Web document revisions
────────────────────
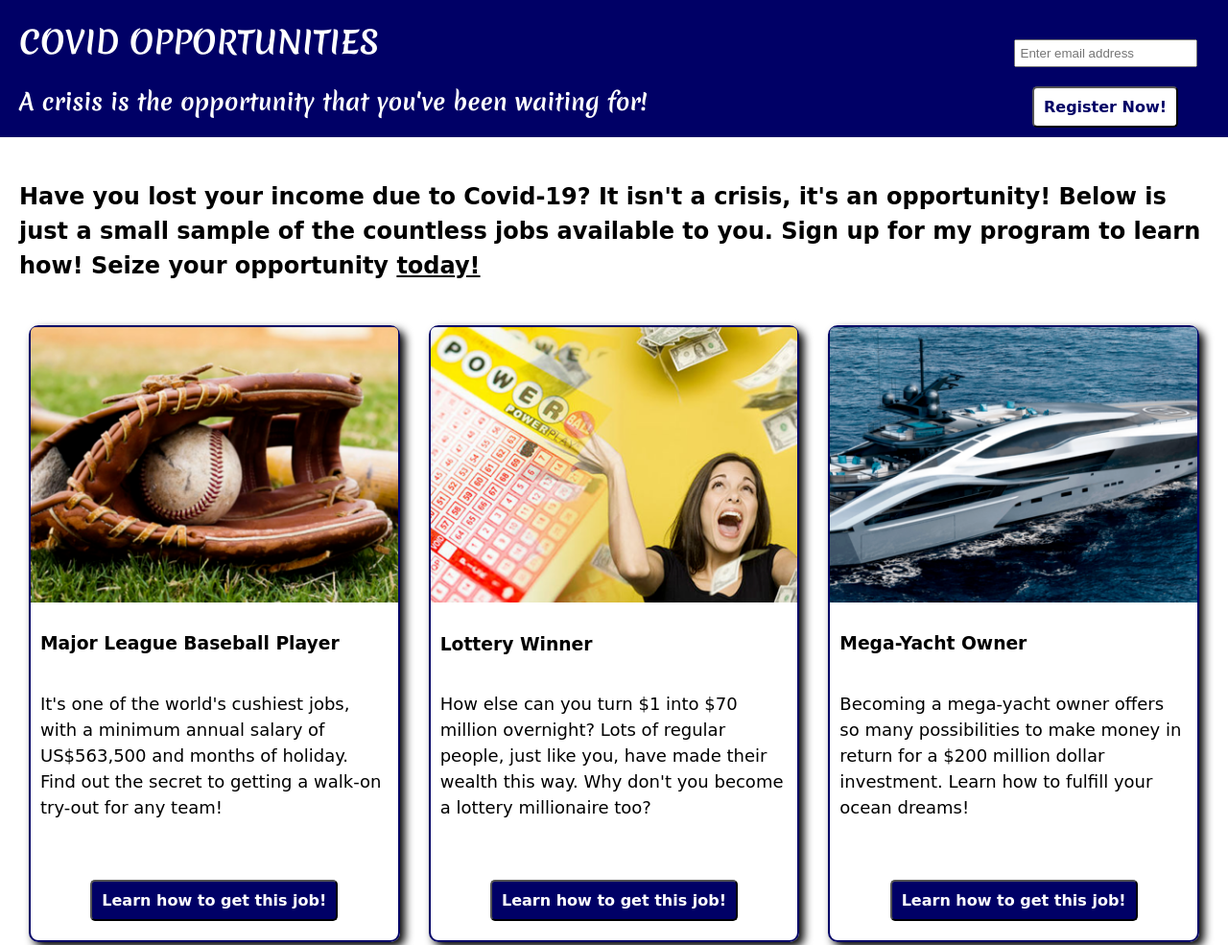
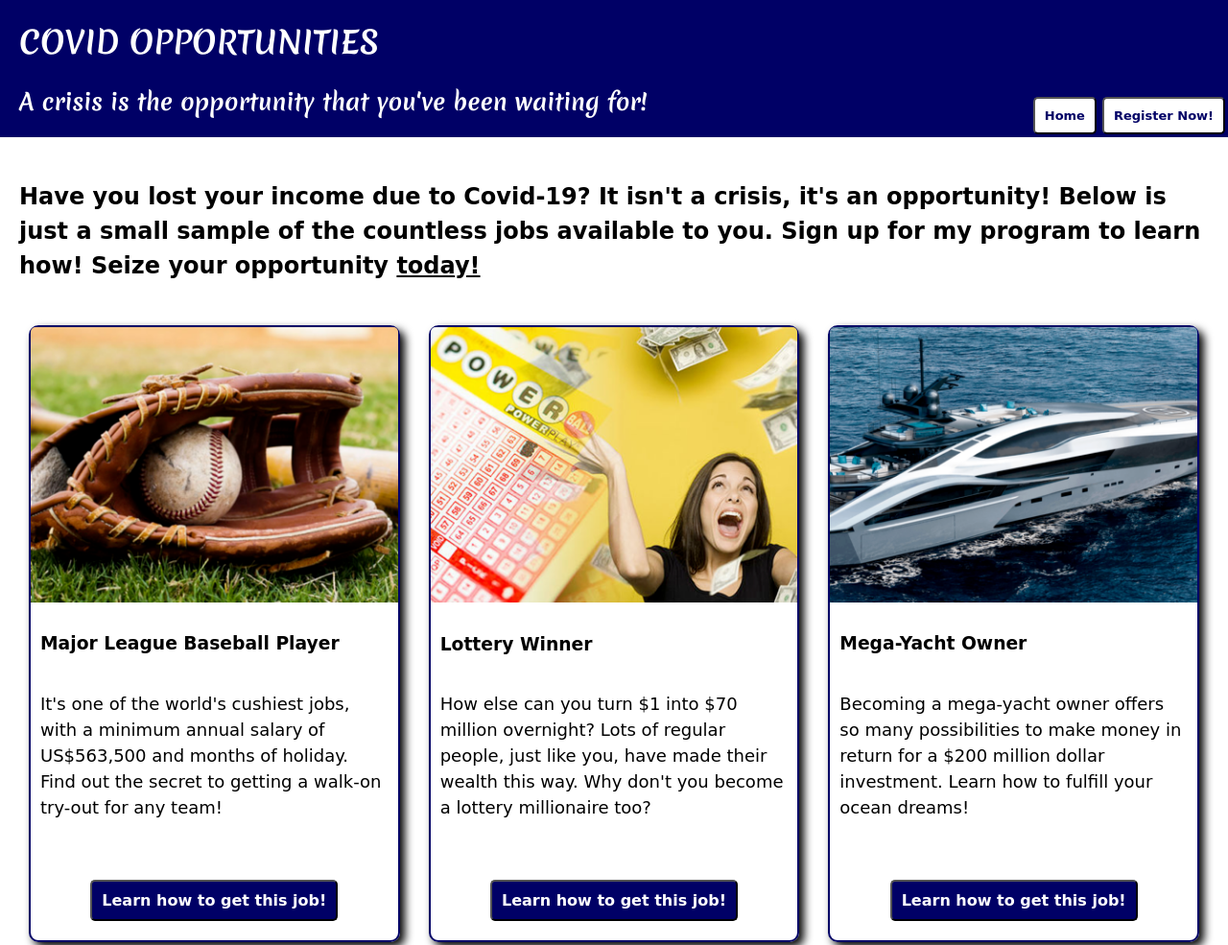
Before and after one commit to jeffcad/Udacity-Front-End-Web-Nanodegree-Project-1, a plain HTML site: page index.html in a window 1280 px wide. Shown: the top 985 px of the page at 96% size. Drawn offline with Linux system fonts and the light colour scheme; a web font is replaced by a local one.

Commit message:
Made navbar, checked responsiveness

```diff
--- a/css/header.css
+++ b/css/header.css
@@ -18,39 +18,34 @@
     margin-left: 20px;
 }
 
-.subscribe-layout {
+.nav-layout {
     grid-area: 2/1/3/2;
     display: flex;
-    flex-direction: column;
-    justify-content: flex-end;
+    flex-direction: row;
+    justify-content: center;
     align-items: center;
 }
 
-.subscribe-input {
-    padding: 5px;
-    margin: 10px;
-}
-
-.subscribe-button {
+.nav-button {
     padding: 10px;
-    margin: 10px;
+    margin: 3px;
     border-radius: 5px;
     cursor: pointer;
     background-color: white;
     color: #006;
     font-family: 'Kufam', cursive;
-    font-size: medium;
+    font-size: small;
     font-weight: bold;
     transition-duration: 0.4s;
 }
 
-.subscribe-button:active {
+.nav-button:active {
     background-color: #b3b3ff;
 }
 
 @media(min-width: 651px) {
     .site-header {
-        grid-template-columns: 4fr 1fr;
+        grid-template-columns: 1fr auto;
         grid-template-rows: 1fr;
     }
 
@@ -64,7 +59,10 @@
         margin-left: 0;
     }
 
-    .subscribe-layout {
+    .nav-layout {
         grid-area: 1/2/2/3;
+        display: flex;
+        flex-direction: row;
+        align-items: flex-end;
     }
 }
--- a/index.html
+++ b/index.html
@@ -18,11 +18,9 @@
                 <h1 class="site-title">COVID OPPORTUNITIES</h1>
                 <h2 class="sub-title">A crisis is the opportunity that you've been waiting for!</h2>
             </div>
-            <div class="subscribe-layout">
-                <form class="subscribe-form">
-                    <input class="subscribe-input" type="text" placeholder="Enter email address">
-                </form>
-                <button class="subscribe-button" type="submit">Register Now!</button>
+            <div class="nav-layout">
+                <a href="index.html"><button class="nav-button">Home</button></a>
+                <button class="nav-button">Register Now!</button>
             </div>
         </header>
         <p class="intro-text"><b>Have you lost your income due to Covid-19? It isn't a crisis, it's an opportunity!
```
Also changed, not shown: blog-posts/post-1.html (+3 -5 lines), blog-posts/post-2.html (+3 -5 lines), blog-posts/post-3.html (+3 -5 lines), blog-posts/post-4.html (+3 -5 lines), blog-posts/post-5.html (+3 -5 lines), blog-posts/post-6.html (+3 -5 lines).
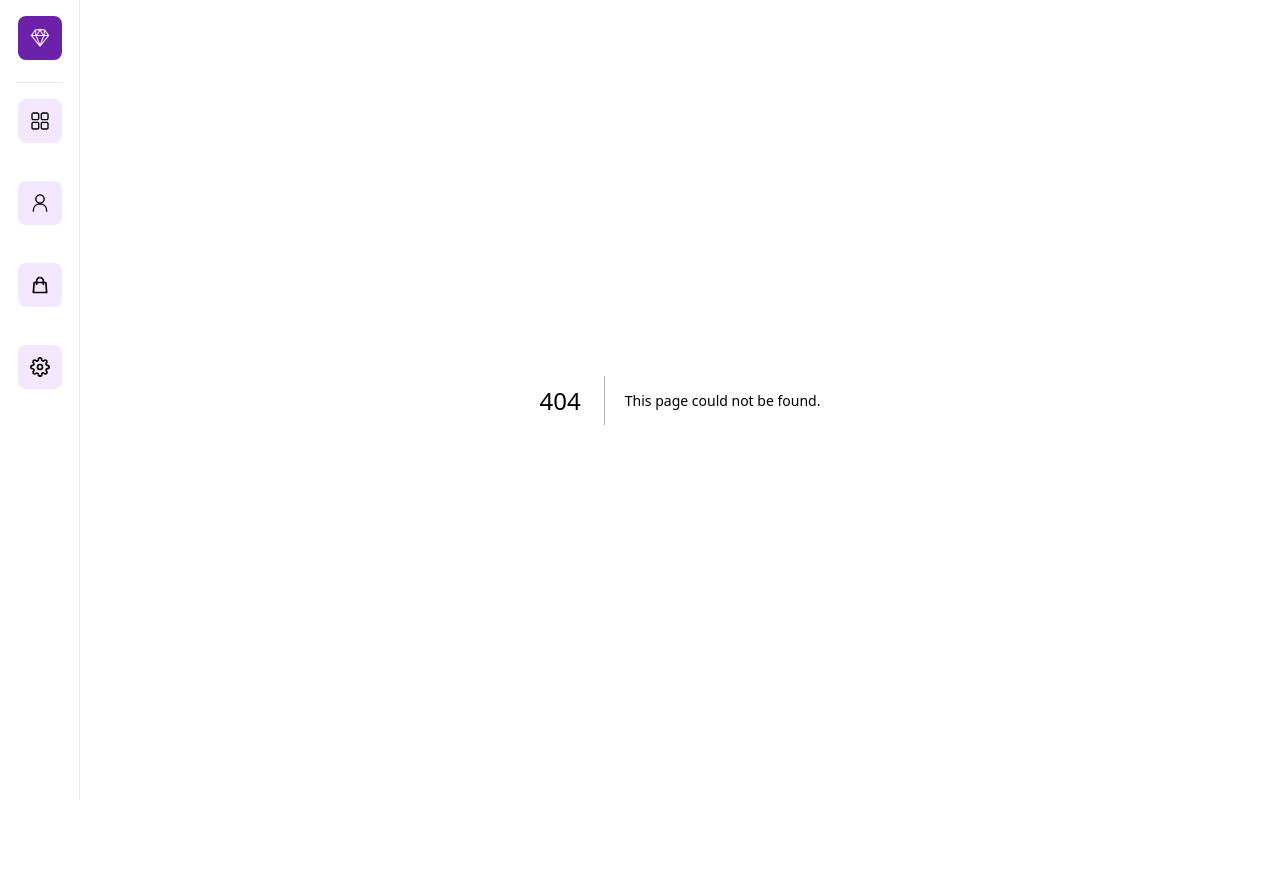
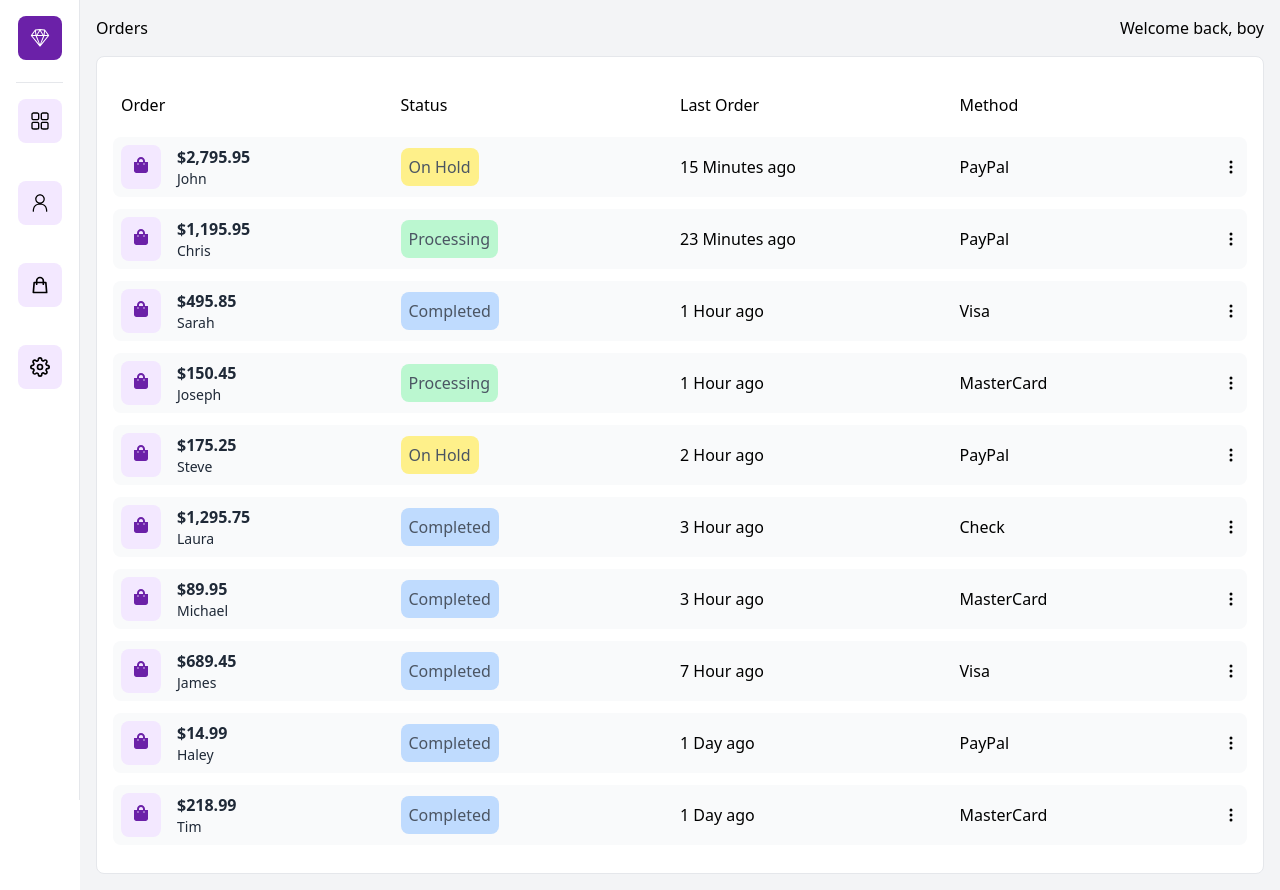
Before and after one commit to roquegabriel/dashboard-example, a Next.js app: page /orders in a window 1280 px wide. Before the commit this address had no page. Before the commit the page ends 800 px from the top, so only its background shows below. Built offline with nearby package versions, Linux system fonts and the light colour scheme.

Commit message:
Add orders page

```diff
--- /dev/null
+++ b/pages/orders.jsx
@@ -0,0 +1,52 @@
+import React from 'react'
+import { data } from '@/data/data'
+import { BsThreeDotsVertical } from 'react-icons/bs'
+import { FaShoppingBag } from 'react-icons/fa'
+
+const orders = () => {
+  return (
+    <div className='bg-gray-100 min-h-screen'>
+      <div className='flex justify-between px-4 pt-4'>
+        <h2>Orders</h2>
+        <h2>Welcome back, boy</h2>
+      </div>
+      <div className='p-4'>
+        <div className="w-full m-auto p-4 border rounded-lg bg-white overflow-y-auto">
+          <div className="my-3 p-2 grid md:grid-cols-4 sm:grid-cols-3 grid-cols-2 justify-between items-center cursor-pointer">
+            <span>Order</span>
+            <span className='sm:text-left text-right'>Status</span>
+            <span className='hidden md:grid'>Last Order</span>
+            <span className='hidden sm:grid'>Method</span>
+          </div>
+          <ul>
+            {
+              data.map((order, id) => (
+                <li key={id} className="bg-gray-50 hover:bg-gray-100 rounded-lg my-3 p-2 grid md:grid-cols-4 sm:grid-cols-3 grid-cols-2 items-center justify-between cursor-pointer">
+                  <div className="flex">
+                    <div className='bg-purple-100 p-3 rounded-lg'>
+                      <FaShoppingBag className='text-purple-800' />
+                    </div>
+                    <div className='pl-4 '>
+                      <p className='text-gray-800 font-bold'>${order.total.toLocaleString()}</p>
+                      <p className='text-gray-800 text-sm'>{order.name.first}</p>
+                    </div>
+                  </div>
+                  <p className='text-gray-600 sm:text-left text-right'>
+                    <span className={order.status == 'Processing' ? 'bg-green-200 p-2 rounded-lg' : order.status == 'Completed' ? 'bg-blue-200 p-2 rounded-lg' : 'bg-yellow-200 p-2 rounded-lg'}>{order.status}</span>
+                  </p>
+                  <p className='hidden md:flex'>{order.date}</p>
+                  <div className='hidden md:flex justify-between items-center'>
+                    <p>{order.method}</p>
+                    <BsThreeDotsVertical />
+                  </div>
+                </li>
+              ))
+            }
+          </ul>
+        </div>
+      </div>
+    </div>
+  )
+}
+
+export default orders
```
────────────────────
A word-for-word copy of all the data, without pictures, is the expected output.

> THE COMPLETED TASK:
Before and after one commit to jeffcad/Udacity-Front-End-Web-Nanodegree-Project-1, a plain HTML site: page index.html in a window 1280 px wide. Shown: the top 985 px of the page at 96% size. Drawn offline with Linux system fonts and the light colour scheme; a web font is replaced by a local one.

Commit message:
Made navbar, checked responsiveness

```diff
--- a/css/header.css
+++ b/css/header.css
@@ -18,39 +18,34 @@
     margin-left: 20px;
 }
 
-.subscribe-layout {
+.nav-layout {
     grid-area: 2/1/3/2;
     display: flex;
-    flex-direction: column;
-    justify-content: flex-end;
+    flex-direction: row;
+    justify-content: center;
     align-items: center;
 }
 
-.subscribe-input {
-    padding: 5px;
-    margin: 10px;
-}
-
-.subscribe-button {
+.nav-button {
     padding: 10px;
-    margin: 10px;
+    margin: 3px;
     border-radius: 5px;
     cursor: pointer;
     background-color: white;
     color: #006;
     font-family: 'Kufam', cursive;
-    font-size: medium;
+    font-size: small;
     font-weight: bold;
     transition-duration: 0.4s;
 }
 
-.subscribe-button:active {
+.nav-button:active {
     background-color: #b3b3ff;
 }
 
 @media(min-width: 651px) {
     .site-header {
-        grid-template-columns: 4fr 1fr;
+        grid-template-columns: 1fr auto;
         grid-template-rows: 1fr;
     }
 
@@ -64,7 +59,10 @@
         margin-left: 0;
     }
 
-    .subscribe-layout {
+    .nav-layout {
         grid-area: 1/2/2/3;
+        display: flex;
+        flex-direction: row;
+        align-items: flex-end;
     }
 }
--- a/index.html
+++ b/index.html
@@ -18,11 +18,9 @@
                 <h1 class="site-title">COVID OPPORTUNITIES</h1>
                 <h2 class="sub-title">A crisis is the opportunity that you've been waiting for!</h2>
             </div>
-            <div class="subscribe-layout">
-                <form class="subscribe-form">
-                    <input class="subscribe-input" type="text" placeholder="Enter email address">
-                </form>
-                <button class="subscribe-button" type="submit">Register Now!</button>
+            <div class="nav-layout">
+                <a href="index.html"><button class="nav-button">Home</button></a>
+                <button class="nav-button">Register Now!</button>
             </div>
         </header>
         <p class="intro-text"><b>Have you lost your income due to Covid-19? It isn't a crisis, it's an opportunity!
```
Also changed, not shown: blog-posts/post-1.html (+3 -5 lines), blog-posts/post-2.html (+3 -5 lines), blog-posts/post-3.html (+3 -5 lines), blog-posts/post-4.html (+3 -5 lines), blog-posts/post-5.html (+3 -5 lines), blog-posts/post-6.html (+3 -5 lines).
Before and after one commit to roquegabriel/dashboard-example, a Next.js app: page /orders in a window 1280 px wide. Before the commit this address had no page. Before the commit the page ends 800 px from the top, so only its background shows below. Built offline with nearby package versions, Linux system fonts and the light colour scheme.

Commit message:
Add orders page

```diff
--- /dev/null
+++ b/pages/orders.jsx
@@ -0,0 +1,52 @@
+import React from 'react'
+import { data } from '@/data/data'
+import { BsThreeDotsVertical } from 'react-icons/bs'
+import { FaShoppingBag } from 'react-icons/fa'
+
+const orders = () => {
+  return (
+    <div className='bg-gray-100 min-h-screen'>
+      <div className='flex justify-between px-4 pt-4'>
+        <h2>Orders</h2>
+        <h2>Welcome back, boy</h2>
+      </div>
+      <div className='p-4'>
+        <div className="w-full m-auto p-4 border rounded-lg bg-white overflow-y-auto">
+          <div className="my-3 p-2 grid md:grid-cols-4 sm:grid-cols-3 grid-cols-2 justify-between items-center cursor-pointer">
+            <span>Order</span>
+            <span className='sm:text-left text-right'>Status</span>
+            <span className='hidden md:grid'>Last Order</span>
+            <span className='hidden sm:grid'>Method</span>
+          </div>
+          <ul>
+            {
+              data.map((order, id) => (
+                <li key={id} className="bg-gray-50 hover:bg-gray-100 rounded-lg my-3 p-2 grid md:grid-cols-4 sm:grid-cols-3 grid-cols-2 items-center justify-between cursor-pointer">
+                  <div className="flex">
+                    <div className='bg-purple-100 p-3 rounded-lg'>
+                      <FaShoppingBag className='text-purple-800' />
+                    </div>
+                    <div className='pl-4 '>
+                      <p className='text-gray-800 font-bold'>${order.total.toLocaleString()}</p>
+                      <p className='text-gray-800 text-sm'>{order.name.first}</p>
+                    </div>
+                  </div>
+                  <p className='text-gray-600 sm:text-left text-right'>
+                    <span className={order.status == 'Processing' ? 'bg-green-200 p-2 rounded-lg' : order.status == 'Completed' ? 'bg-blue-200 p-2 rounded-lg' : 'bg-yellow-200 p-2 rounded-lg'}>{order.status}</span>
+                  </p>
+                  <p className='hidden md:flex'>{order.date}</p>
+                  <div className='hidden md:flex justify-between items-center'>
+                    <p>{order.method}</p>
+                    <BsThreeDotsVertical />
+                  </div>
+                </li>
+              ))
+            }
+          </ul>
+        </div>
+      </div>
+    </div>
+  )
+}
+
+export default orders
```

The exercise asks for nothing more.